What the task asks: Once you have checked each line below, report only the number of lines that contain the word "color".
/---
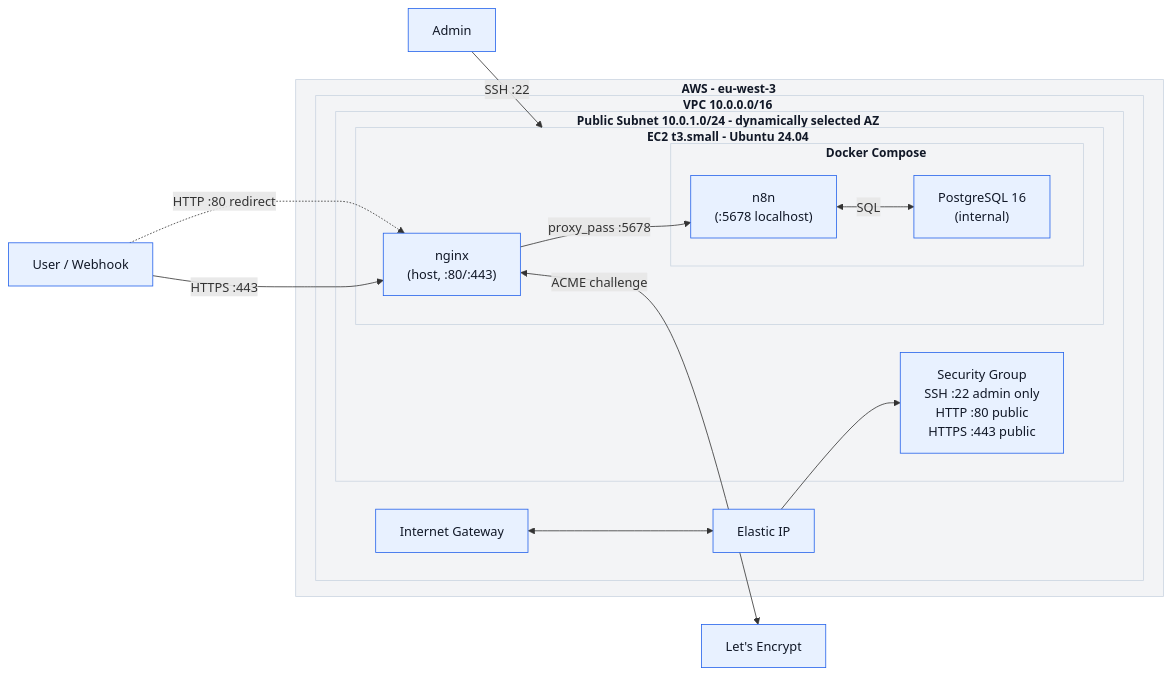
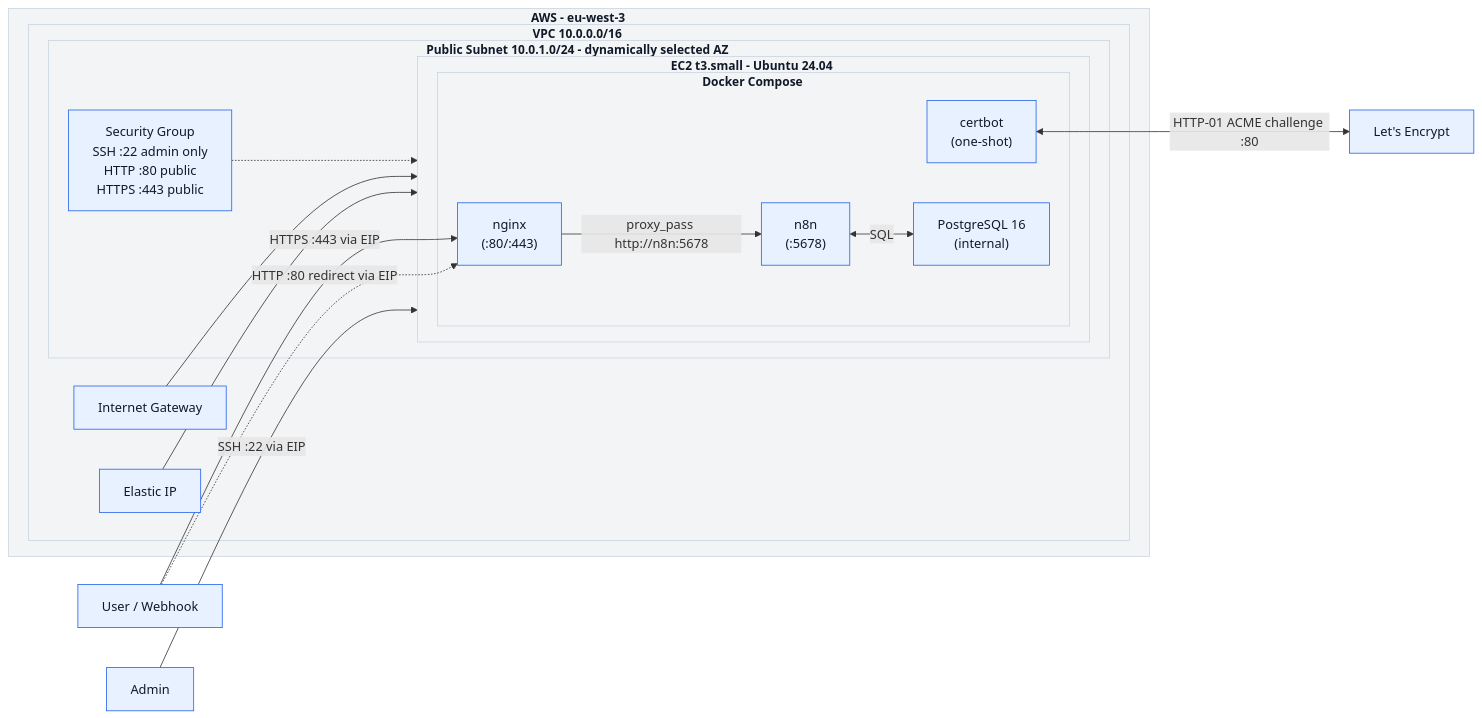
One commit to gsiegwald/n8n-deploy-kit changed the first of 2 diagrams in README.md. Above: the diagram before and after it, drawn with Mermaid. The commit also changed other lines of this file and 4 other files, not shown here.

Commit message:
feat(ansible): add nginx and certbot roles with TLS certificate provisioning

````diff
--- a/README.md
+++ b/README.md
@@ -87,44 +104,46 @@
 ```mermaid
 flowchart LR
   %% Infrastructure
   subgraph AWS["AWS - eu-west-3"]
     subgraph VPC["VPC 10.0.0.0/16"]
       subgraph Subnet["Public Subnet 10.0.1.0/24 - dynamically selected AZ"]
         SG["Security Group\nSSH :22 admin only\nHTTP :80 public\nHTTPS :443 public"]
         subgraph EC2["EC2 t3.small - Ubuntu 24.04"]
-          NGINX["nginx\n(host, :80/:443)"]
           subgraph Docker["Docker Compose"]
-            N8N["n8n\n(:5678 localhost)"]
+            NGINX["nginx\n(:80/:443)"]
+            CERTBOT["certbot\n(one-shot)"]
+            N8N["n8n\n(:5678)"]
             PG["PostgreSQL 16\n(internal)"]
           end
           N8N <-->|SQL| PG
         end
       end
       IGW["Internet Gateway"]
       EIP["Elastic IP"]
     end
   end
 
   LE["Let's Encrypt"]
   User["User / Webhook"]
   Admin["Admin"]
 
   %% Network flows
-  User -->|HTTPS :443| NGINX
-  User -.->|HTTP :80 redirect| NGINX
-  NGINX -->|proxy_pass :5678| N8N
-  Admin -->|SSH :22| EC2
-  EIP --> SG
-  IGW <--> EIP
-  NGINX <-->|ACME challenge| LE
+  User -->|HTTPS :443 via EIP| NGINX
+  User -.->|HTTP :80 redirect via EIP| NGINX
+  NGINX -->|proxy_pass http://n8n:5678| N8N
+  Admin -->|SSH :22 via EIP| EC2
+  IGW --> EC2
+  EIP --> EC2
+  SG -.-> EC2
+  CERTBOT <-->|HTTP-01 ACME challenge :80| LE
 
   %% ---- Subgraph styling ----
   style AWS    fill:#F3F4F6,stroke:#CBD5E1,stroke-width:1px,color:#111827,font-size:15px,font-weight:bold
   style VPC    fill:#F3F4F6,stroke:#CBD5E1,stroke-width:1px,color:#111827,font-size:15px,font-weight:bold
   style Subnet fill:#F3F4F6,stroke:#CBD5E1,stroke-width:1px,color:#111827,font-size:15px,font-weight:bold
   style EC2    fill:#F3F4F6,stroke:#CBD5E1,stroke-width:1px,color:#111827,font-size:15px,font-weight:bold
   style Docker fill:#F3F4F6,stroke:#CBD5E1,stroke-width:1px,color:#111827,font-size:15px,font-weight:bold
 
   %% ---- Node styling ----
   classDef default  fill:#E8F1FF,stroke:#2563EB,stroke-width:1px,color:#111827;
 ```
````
\---
Response area: 6